'Education for Sustainability' (EfS) has as wide a range of contested meanings as the word 'sustainability' itself but an urgent need for EfS is evidenced by a growing body of literature on the topic in the past decade. A principal challenge for proponents of EfS is the matter of where to begin. For example, if sustainability is described as comprising three or four key dimensions (environmental, social, economic and, increasingly, cultural) then this commonly provides the mandate for multidisciplinary university teaching programmes that begin with streams or cores around the environmental sciences, economics and other social sciences. This is usually based on the belief that as students progress, they will be able to integrate these different elements into a meaningful whole, or that one or two anchor courses will provide the missing links to understand sustainability in a holistic fashion. However, there has been considerable debate, particularly since the publication of the Brundtland Report in 1987, about the harm that is caused, however inadvertently, by maintaining dualisms or sub-classified distinctions between nature and society. This presents problems for the conventional learning models used by most universities where the compartmentalisation of knowledge, particularly at entry level, is a given. It also begs the question as to whether much can be done for the EfS agenda at a tertiary entry point when almost twenty years will already have passed in the learning trajectory of any given individual. In this paper, therefore, we acknowledge the larger problem of framing EfS in the context of the life path of individuals where prior contact with nature in experiential terms and familiarity with interdisciplinary thinking and practices will vary. We posit a framework for course content at the tertiary level within a post- secondary school pathway for EfS. The pathway has an interdisciplinary approach, enabling a broad introduction and an integrating conclusion at both undergraduate and postgraduate levels, while providing for a more detailed exploration of aspects of sustainability within individual discipline areas. It also provides for the sequential translation of theory into practice throughout a lifetime of learning. As a key part of that translation, the significance of continuing professional development (CPD) within the professions is noted. We conclude with a research agenda for pre- and post-tertiary EfS.
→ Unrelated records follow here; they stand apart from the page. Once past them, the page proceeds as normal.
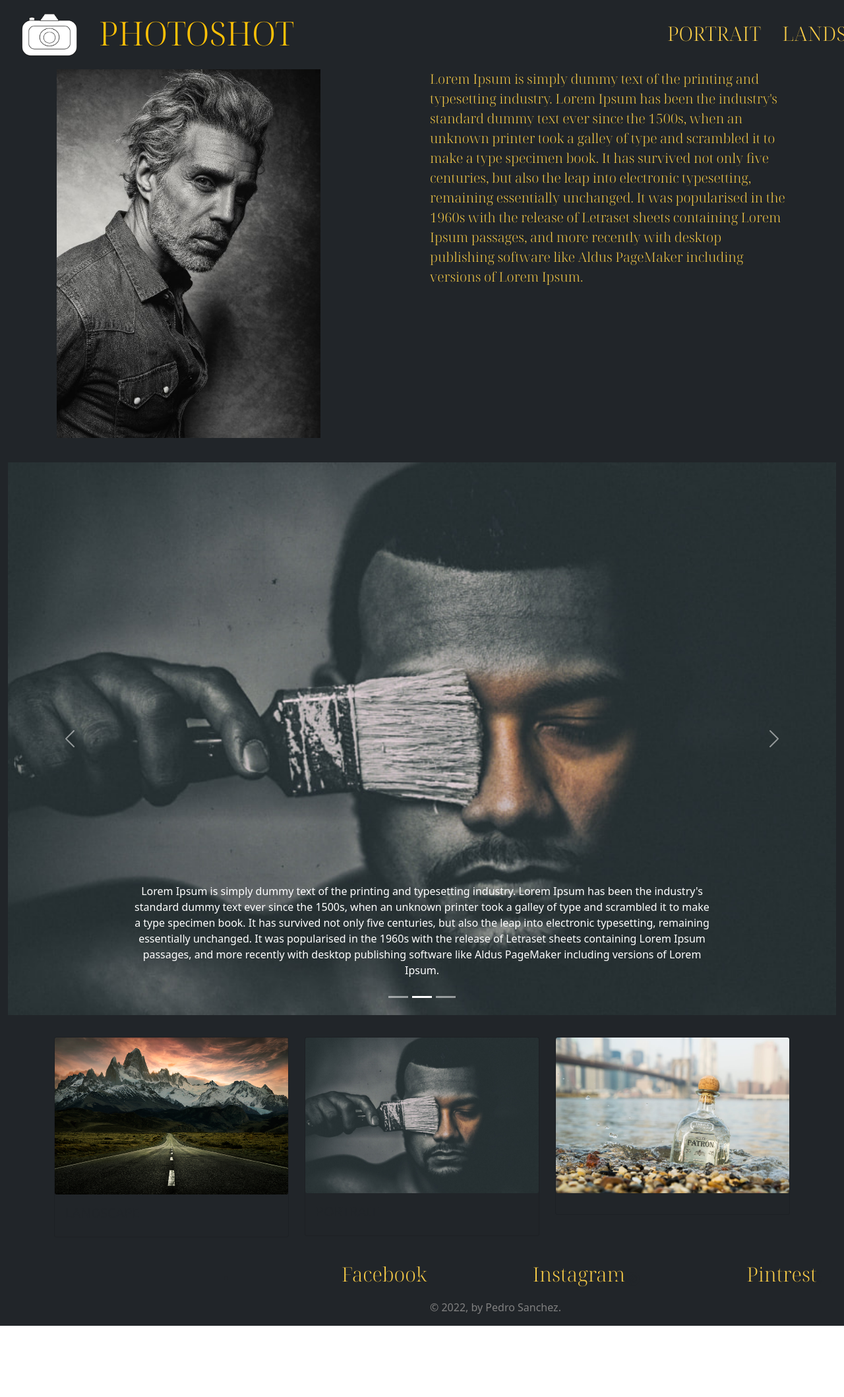
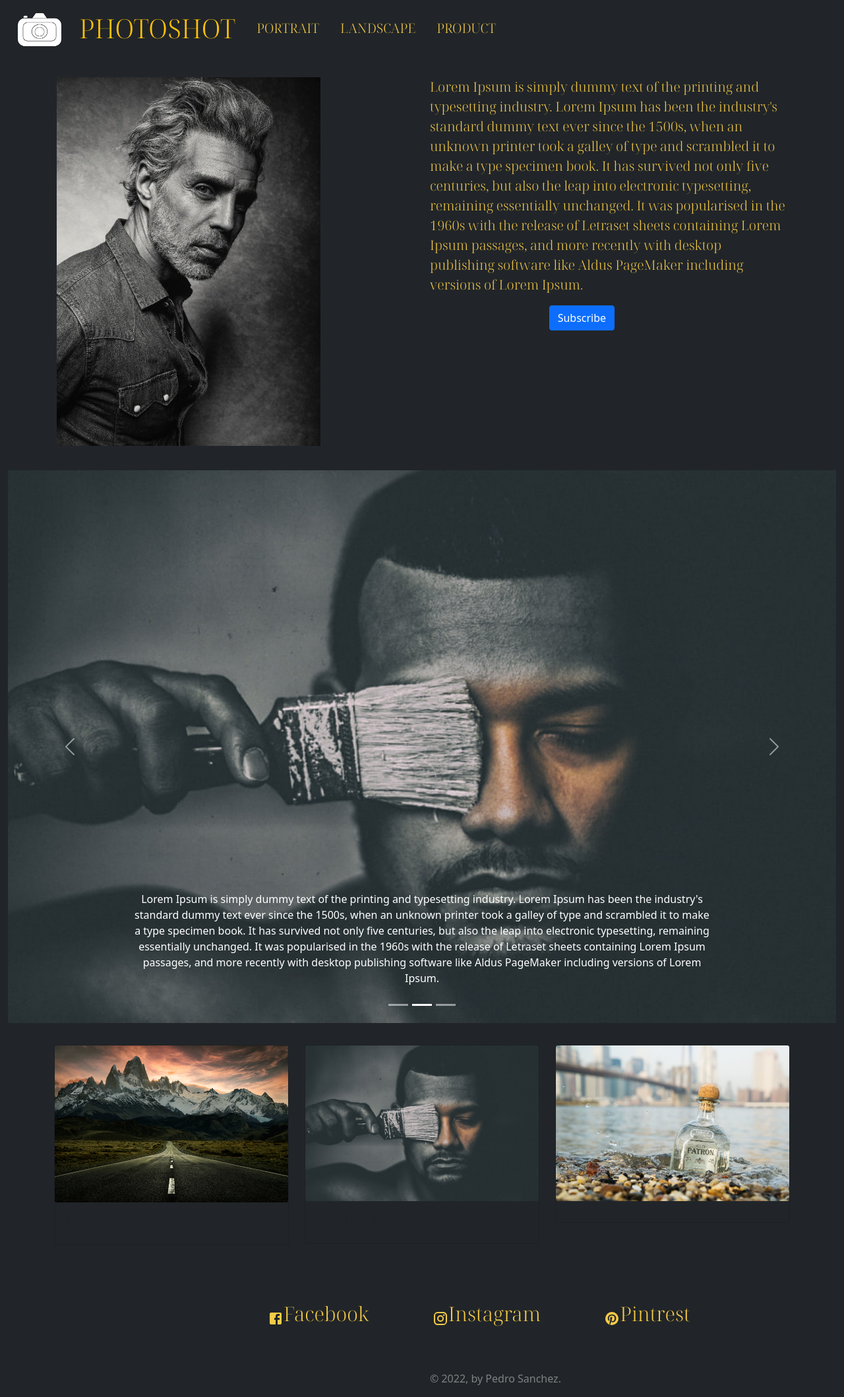
Before and after one commit to PSanchezD/PhotoART, a React (Create React App) app: page / in a window 1280 px wide. Shown: the top 2118 px of the page at 66% size. Before the commit the page ends 2010 px from the top, so only its background shows below. Built offline with nearby package versions, Linux system fonts and the light colour scheme.

Commit message:
Updated Front-End UI

```diff
--- a/src/App.css
+++ b/src/App.css
@@ -1,16 +1,18 @@
 .App{
     background-color: #212529;
+    width: 100%;
+    height: auto;
 }
 
 .span1 {
     font-family:'Noto Serif Display' ;
-    font-size: 50px;
+    font-size: 40px;
     color: #ffc107;
 }
 .spanlink{
     font-family:'Noto Serif Display' ;
     color: #f7cb47;
-    font-size: 30px;
+    font-size: 20px;
 
 }
 .unorderList{
@@ -20,7 +22,7 @@
 .footerlist{
     font-family:'Noto Serif Display';
     font-size: 30px;
-    margin-left: 10rem;
+
     color: #f7cb47;
 }
 .ending{
@@ -37,3 +39,13 @@
     width: 100%;
 
 }
+.icon{
+    color: #f7cb47;
+    width: 30px;
+}
+
+.listlink{
+    margin: 3rem;
+}
+
+/*body { overflow-x: hidden; }*/
--- a/src/Components/Footer.js
+++ b/src/Components/Footer.js
@@ -1,5 +1,7 @@
 import React from "react";
 import PinterestIcon from '@mui/icons-material/Pinterest';
+import InstagramIcon from '@mui/icons-material/Instagram';
+import FacebookIcon from '@mui/icons-material/Facebook';
 
 
 function Footer(){
@@ -8,9 +10,9 @@ function Footer(){
             <div className="row">
                 <div className="offset-md-3">
                    <ul className="unorderList">
-                       <li href="/"><span className="footerlist">Facebook</span></li>
-                       <li href="/"><span className="footerlist">Instagram</span></li>
-                       <li href="/"><PinterestIcon/><span className="footerlist">Pintrest</span>ç</li>
+                       <li href="/" className="listlink"><FacebookIcon className="icon"/><span className="footerlist">Facebook</span></li>
+                       <li href="/" className="listlink"><InstagramIcon className="icon"/><span className="footerlist">Instagram</span></li>
+                       <li href="/" className="listlink"><PinterestIcon className="icon"/><span className="footerlist">Pintrest</span>ç</li>
                    </ul>
                 </div>
                 <div className="offset-6">
--- a/src/Components/HomePage.js
+++ b/src/Components/HomePage.js
@@ -7,20 +7,21 @@ import { Card, Carousel,CarouselItem} from 'react-bootstrap'
 
 function Home(){
     return(
-        <>
-            <div className="container">
+        <div className="home-1">
+            <div className="container mt-5 pt-5">
                 <div className="row p-1 D-inline-block ">
                     <div className="col img1">
                         <img src={me} width={400} alt="me"></img>
                     </div>
                     <div className="col">
                         <p className="text-p">Lorem Ipsum is simply dummy text of the printing and typesetting industry. Lorem Ipsum has been the industry's standard dummy text ever since the 1500s, when an unknown printer took a galley of type and scrambled it to make a type specimen book. It has survived not only five centuries, but also the leap into electronic typesetting, remaining essentially unchanged. It was popularised in the 1960s with the release of Letraset sheets containing Lorem Ipsum passages, and more recently with desktop publishing software like Aldus PageMaker including versions of Lorem Ipsum.</p>
+                        <button className="btn btn-primary offset-4">Subscribe</button>
                     </div>
                 </div>
             </div>
             <hr/>
             <div className="container-fluid">
-                <Carousel autoplay>
+                <Carousel>
                     <CarouselItem>
                         <img className="car-img" src={land1} alt="cont"></img>
                         <Carousel.Caption className="col">
@@ -71,7 +72,7 @@ function Home(){
                  </div>
              </div>
              <hr/>
-        </>
+        </div>
     );
 }
 export default Home
--- a/src/Components/MainComponent.js
+++ b/src/Components/MainComponent.js
@@ -14,6 +14,7 @@ class Main extends Component{
         return(
             <div>
                 <Nav/>
+                <hr/>
                 <HomePage/>
                 <Footer/>
             </div>
--- a/src/Components/Nav.js
+++ b/src/Components/Nav.js
@@ -5,15 +5,15 @@ import Camera from '../image/camera.png'
 
 function Nav(){
     return(
-        <div>
-            <Navbar bg="dark" className="sticky-top">
+        <div className="nav-1">
+            <Navbar bg="dark" className="fixed-top" >
                 <img
                     src={Camera}
                     alt="camera"
-                    width={150}
+                    width={120}
                 ></img>
-                <Navbar.Brand href="/" alignItem="center"> <span className="span1">PHOTOSHOT</span></Navbar.Brand>
-                    <NavItem className="offset-5">
+                <Navbar.Brand href="/"> <span className="span1">PHOTOSHOT</span></Navbar.Brand>
+                    <NavItem>
                         <NavLink><span className="spanlink">PORTRAIT</span></NavLink>
                     </NavItem>
                         <NavItem>
```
|Keywords:||Education for Sustainability, Lifelong Learning, Tertiary Curriculum|
Senior Lecturer, Environmental Policy and Urban and Regional Planning, Faculty of Environment, Society and Design, Lincoln University, Christchurch, Canterbury, New Zealand
PhD Candidate, School of Landscape Architecture, Faculty of Environment, Society and Design, Lincoln University, Christchurch, Canterbury, New Zealand
Associate Professor, School of Landscape Architecture, Faculty of Environment, Society, and Design, Lincoln University, Christchurch, Canterbury, New Zealand
Director Isaac Centre for Nature Conservation, Faculty of Environment, Society and Design, Lincoln University, Christchurch, Canterbury, New Zealand